Cutting Through the Noise Around Skateboarding’s 2020 Olympic Debut: Qualifying? Judging criteria? Uniforms? Drug tests? What exactly is going on? by Mackenzie Eisenhour via Transworld Skateboarding

Cutting Through the Noise Around Skateboarding’s 2020 Olympic Debut: Qualifying? Judging criteria? Uniforms? Drug tests? What exactly is going on? by Mackenzie Eisenhour via Transworld Skateboarding

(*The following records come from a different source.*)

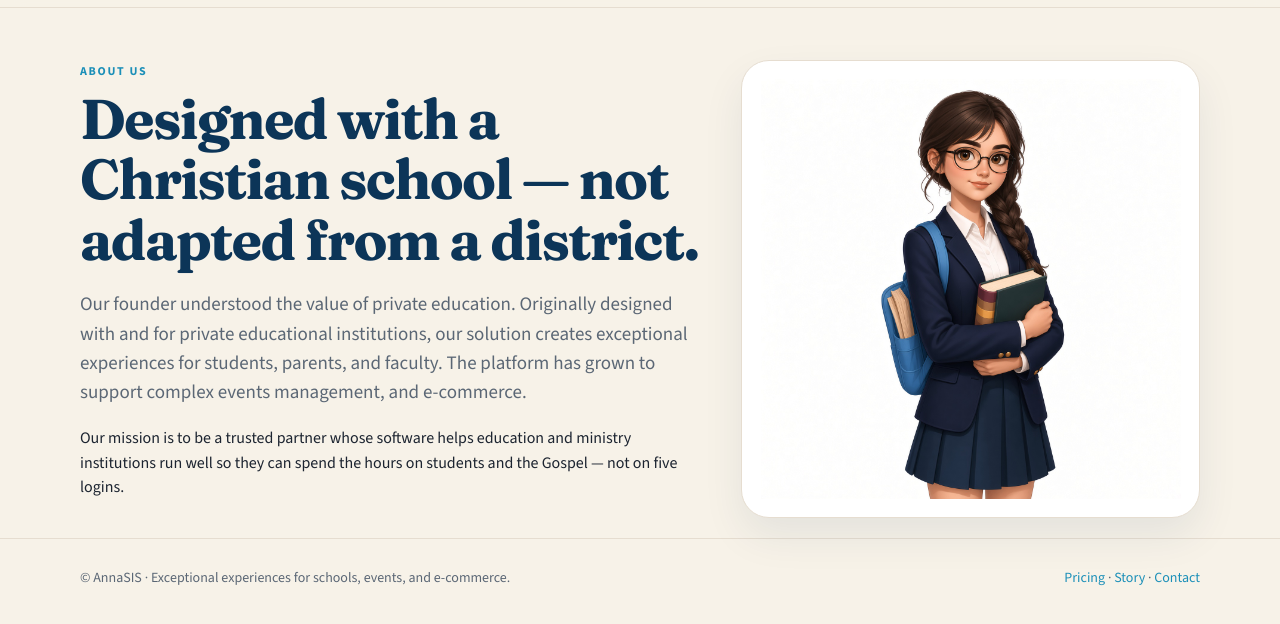
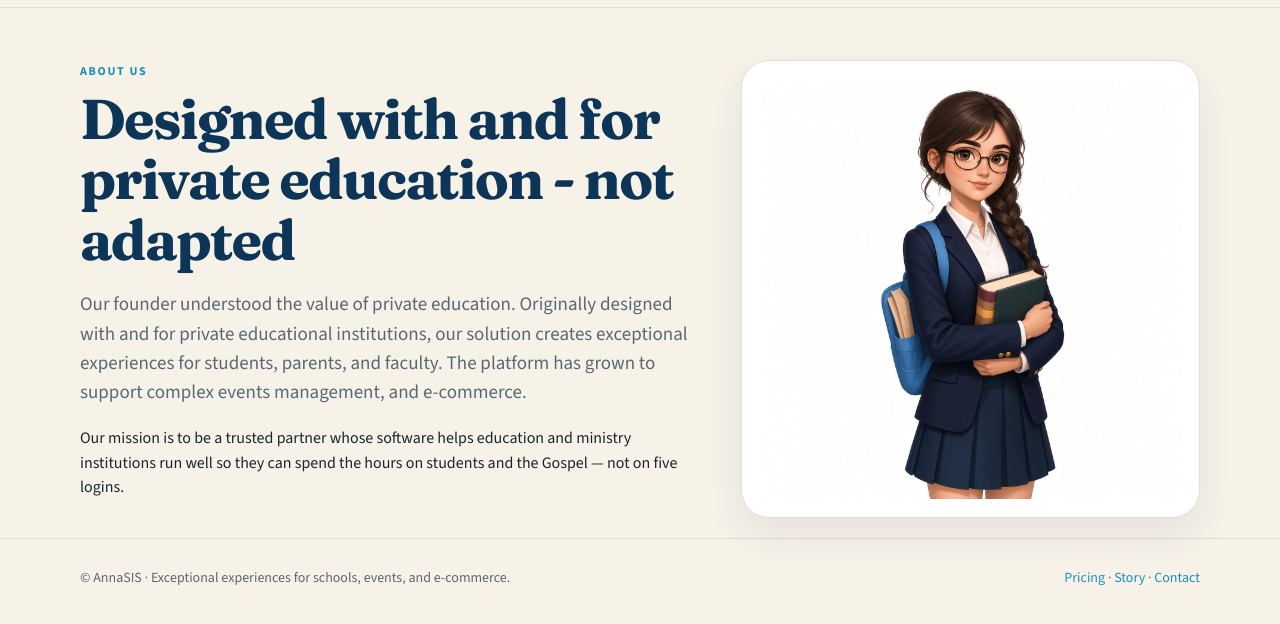
Before and after one commit to aaronsiebert-ux/annasis-website, a plain HTML site: page about.html in a window 1280 px wide. Shown: the part 64-688 px from the top of the page. Drawn offline with nearby package versions, Linux system fonts and the light colour scheme.

Commit message:
Update About page H1 headline

```diff
--- a/about.html
+++ b/about.html
@@ -22,7 +22,7 @@
     <section class="hero">
       <div>
         <div class="kicker">About us</div>
-        <h1>Designed with a Christian school — not adapted from a district.</h1>
+        <h1>Designed with and for private education - not adapted</h1>
         <p class="lead">Our founder understood the value of private education. Originally designed with and for private educational institutions, our solution creates exceptional experiences for students, parents, and faculty. The platform has grown to support complex events management, and e-commerce.</p>
         <p>Our mission is to be a trusted partner whose software helps education and ministry institutions run well so they can spend the hours on students and the Gospel — not on five logins.</p>
       </div>
```
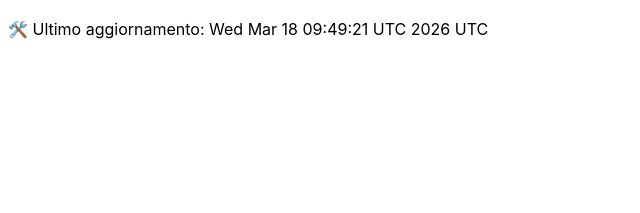
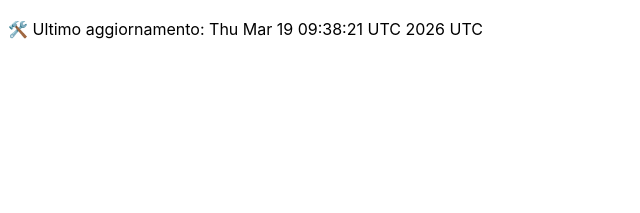
Before and after one commit to DanteTrb/DanteTrb.github.io, a Jekyll site: the page built from badges.md, in a window 1280 px wide. Shown: the top 213 px of the page, without its empty margins (0-640 px from the left). Built offline with Jekyll 4.4.1, drawn with Linux system fonts in a browser that asks for light colours; our own code applies the rules of GitHub Pages for plain Markdown files.

Commit message:
🛠️ Aggiornamento automatico badge

```diff
--- a/badges.md
+++ b/badges.md
@@ -1 +1 @@
-🛠️ Ultimo aggiornamento: Wed Mar 18 09:49:21 UTC 2026 UTC
+🛠️ Ultimo aggiornamento: Thu Mar 19 09:38:21 UTC 2026 UTC
```
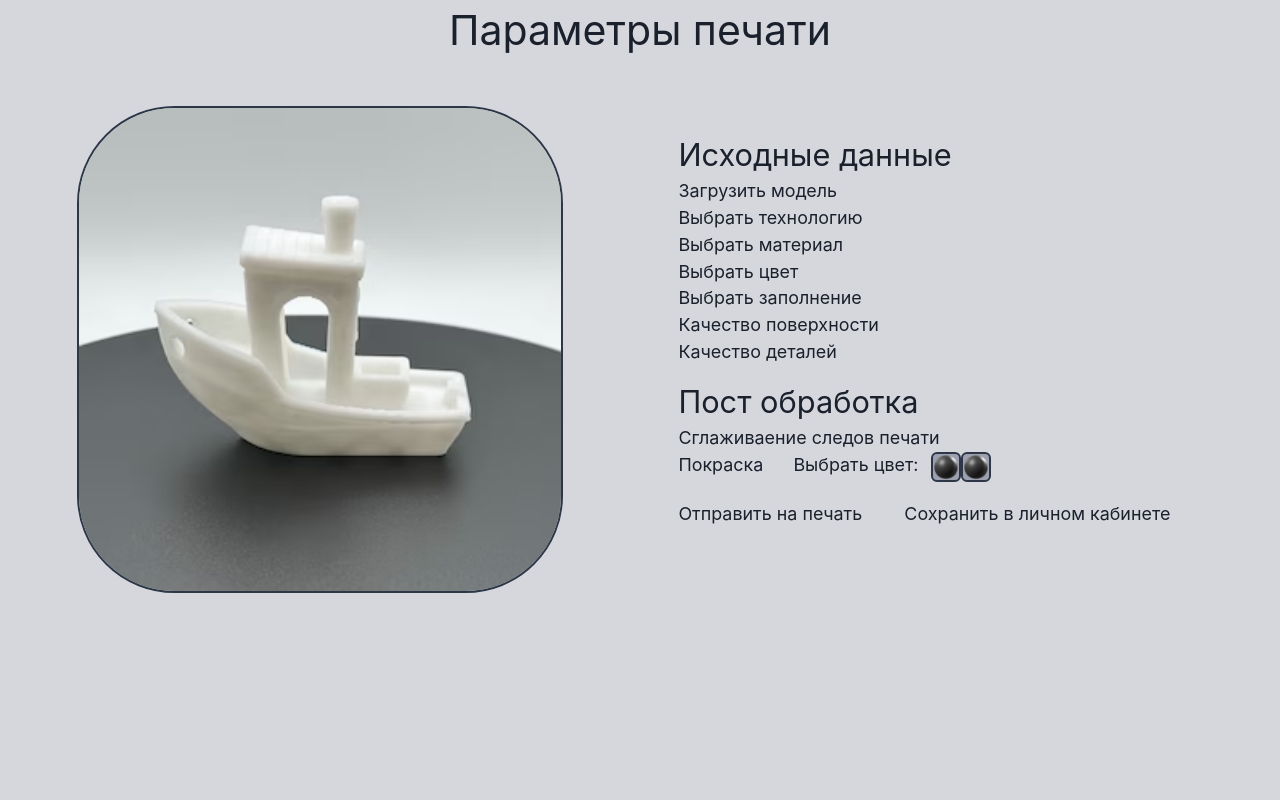
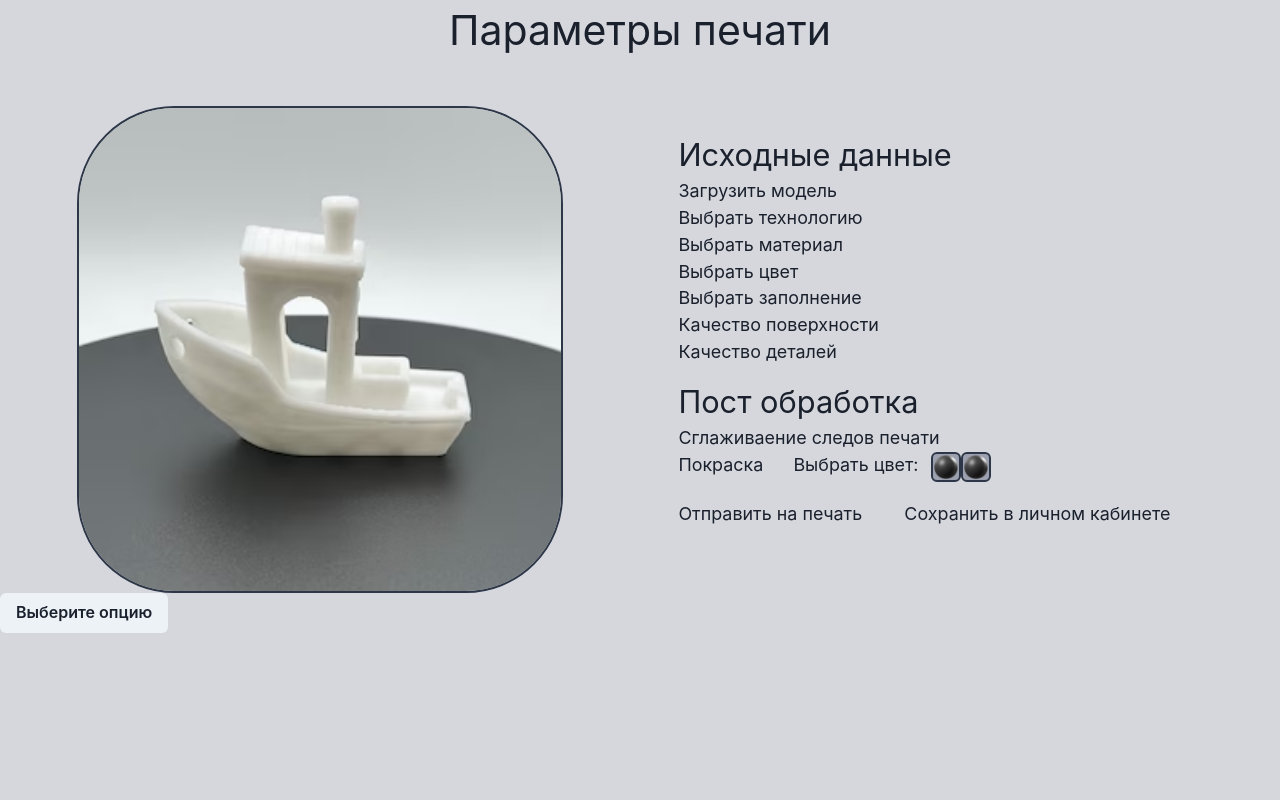
Before and after one commit to Tand-Anthros/printer-model-calculator, a Next.js app: page / in a window 1280 px wide. Shown: the top 800 px of the page. Built offline with nearby package versions, Linux system fonts and the light colour scheme.

Commit message:
DropComp comp, comp for drop comp? comp comp... (particly) closes #21

```diff
--- /dev/null
+++ b/src/comps/TestBox.tsx
@@ -0,0 +1,36 @@
+// DropComp.tsx
+import React, { useState } from 'react';
+import { Select, Box, Button, List, ListItem } from '@chakra-ui/react';
+
+import { _common_props } from '@/styls/_interfaces';
+
+
+const DropComp: React.FC<_common_props> = ({ value, style }) => {
+  const [isOpen, setIsOpen] = useState(false);
+
+  const toggleDropdown = () => setIsOpen(!isOpen);
+
+  return (
+    <Box style={style}>
+      <Button onClick={toggleDropdown}>
+        Выберите опцию
+      </Button>
+      {isOpen && (
+        <List spacing={3}>
+          { value }
+        </List>
+      )}
+    </Box>
+  );
+};
+
+export default DropComp;
+
+
+// {value.map((item, index) => (
+// 	<ListItem key={index} style={{ cursor: 'pointer' }} onClick={() => console.log(item.comp)}>
+// 		{item.comp}
+// 	</ListItem>
+// ))}
+
+//<option value='option1'>Опция 1</option>
--- a/src/pages/index.tsx
+++ b/src/pages/index.tsx
@@ -1,6 +1,6 @@
 import React from "react";
 import { ChakraProvider } from "@chakra-ui/react";
-import { FlexGrid, FlexColumn, FlexRow, Space, TextBox, ImageBox } from "@/styls/_imports";
+import { FlexGrid, FlexColumn, FlexRow, Space, TextBox, ImageBox, DropComp } from "@/styls/_imports";
 import { _context, _subtitle, _title } from "@/styls/_default";
 import { _comp_props } from "@/styls/_interfaces";
 
@@ -50,6 +50,18 @@ const comps: _comp_props[] = [
     ]}/>, flex: '0 1 47%'}
 
   ]}/>},
+  { comp: <DropComp value = {
+    <FlexColumn columnIndex = {0} value = {[
+      { comp: <TextBox value = "Загрузить модель" /> },
+      { comp: <TextBox value = "Выбрать технологию" /> },
+      { comp: <TextBox value = "Выбрать материал" /> },
+      { comp: <TextBox value = "Выбрать цвет" /> },
+      { comp: <TextBox value = "Выбрать заполнение" /> },
+      { comp: <TextBox value = "Качество поверхности" /> },
+      { comp: <TextBox value = "Качество деталей" /> },
+    ]}/>
+  }/> },
+
   { comp: <Space value = "99vw"/> },
 ];
 
--- a/src/styls/_imports.tsx
+++ b/src/styls/_imports.tsx
@@ -2,3 +2,4 @@ export { FlexGrid, FlexColumn, FlexRow } from "@/comps/FlexGrid";
 export { default as TextBox } from "@/comps/TextBox";
 export { default as ImageBox } from "@/comps/ImageBox";
 export { default as Space } from "@/comps/Space";
+export { default as DropComp } from "@/comps/TestBox"
```
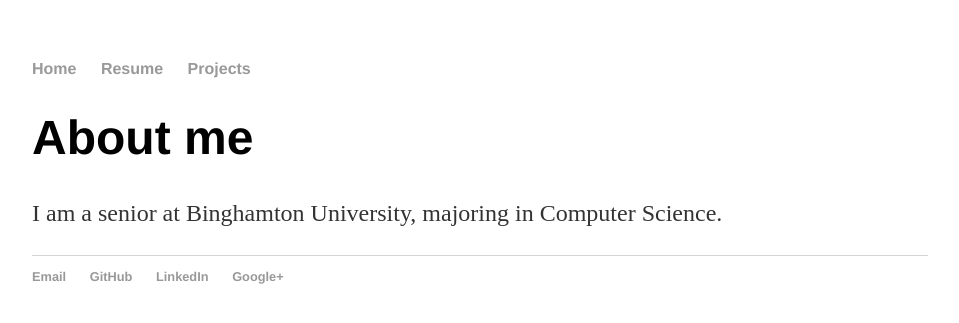
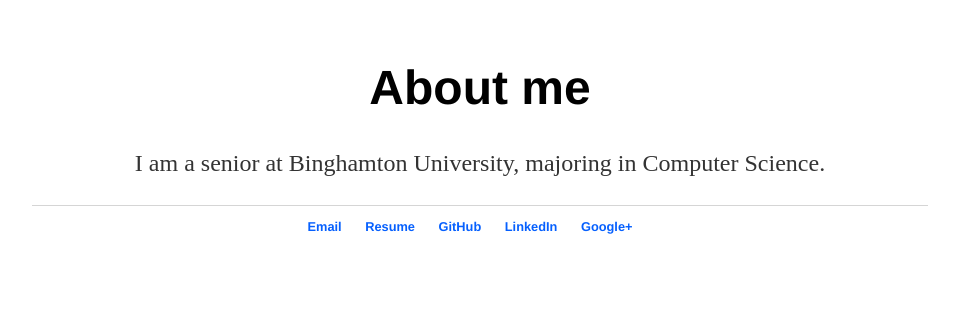
Before and after one commit to superjeffreyc/superjeffreyc.github.io, a Jekyll site: the page built from about/index.html, in a window 1280 px wide. Shown: the top 323 px of the page, without its empty margins (160-1119 px from the left). Built offline with Jekyll 4.4.1, drawn with Linux system fonts in a browser that asks for light colours.

Commit message:
Simplified site layout

```diff
--- a/_layouts/default.html
+++ b/_layouts/default.html
@@ -5,24 +5,21 @@
 		<!-- link to main stylesheet -->
 		<link rel="stylesheet" type="text/css" href="/css/main.css">
 	</head>
+	<center>
 	<body>
-		<nav>
-    		<ul>
-        		<li><a href="/">Home</a></li>
-        		<li><a href="/resume">Resume</a></li>
-        		<li><a href="/projects">Projects</a></li>
-    		</ul>
-		</nav>
+
 		<div class="container">
     		{{ content }}
 		</div><!-- /.container -->
 		<footer>
     		<ul>
         		<li><a href="mailto:superjeffreyc.cs@gmail.com">Email</a></li>
+        		<li><a href="https://github.com/superjeffreyc/Resume/blob/master/JeffreyChanResume.pdf">Resume</a></li>
         		<li><a href="https://github.com/superjeffreyc">GitHub</a></li>
         		<li><a href="https://www.linkedin.com/in/superjeffreyc/">LinkedIn</a></li>
         		<li><a href="https://plus.google.com/115840603718926597076">Google+</a></li>
 			</ul>
 		</footer>
 	</body>
+	</center>
 </html>
--- a/css/main.css
+++ b/css/main.css
@@ -14,7 +14,7 @@ nav ul li, footer ul li {
 }
 a {
     text-decoration: none;
-    color: #999;
+    color: #0660FE;
 }
 a:hover {
     text-decoration: underline;
@@ -41,3 +41,8 @@ ul.posts {
 ul.posts li {
     list-style: none;
 }
+
+.small {
+    height: 30%;
+    width: 30%;
+}
```
Also changed, not shown: index.html (+6 -2 lines).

The spectrum of responses to skateboarding’s debut at the 2020 Olympics in Tokyo range from “I can’t wait to see Nyjah on a Wheaties box!” to “Focus my board, all hope is lost.” Regardless of where you fall on that spectrum, it’s likely you’re still plenty confused about even the most basic details surrounding the most hyped Olympic addition since snowboarding was added in 1998. I know I was. To separate the facts from some common fictions and misconceptions, I talked to Josh Friedberg, the CEO of Team USA Skateboarding and Skate Director at World Skate (the International Olympic Committee-recognized federation that governs skateboarding competitions and organizes the sport’s World Championships). Skateboarders everywhere already have an opinion about Tokyo 2020; Hopefully Friedberg’s insight into how this whole thing will actually work helps us all have an informed opinion too. 1) Fact or Fiction? Skateboarding will be represented in the 2020 Tokyo Summer Olympics via Mega Ramp, Vert, Park and Street disciplines. Verdict: Fiction Fact: Park and Street will be the only two disciplines. Josh Friedberg: “The main driver of the choice of disciplines was gender equity. Outside of Park and Street there are not enough females competing in Mega Ramp and Vert right now to represent enough countries with both men and women.” 2) Fact or Fiction? The US skate team has been announced and everyone on that list will be heading to Tokyo. Verdict: Fiction Fact: USA’s national team has been announced, but that doesn’t automatically qualify those skaters for the Olympics. JF: “Any country can name a national team that they will support through the national governing body (in our case that’s USA...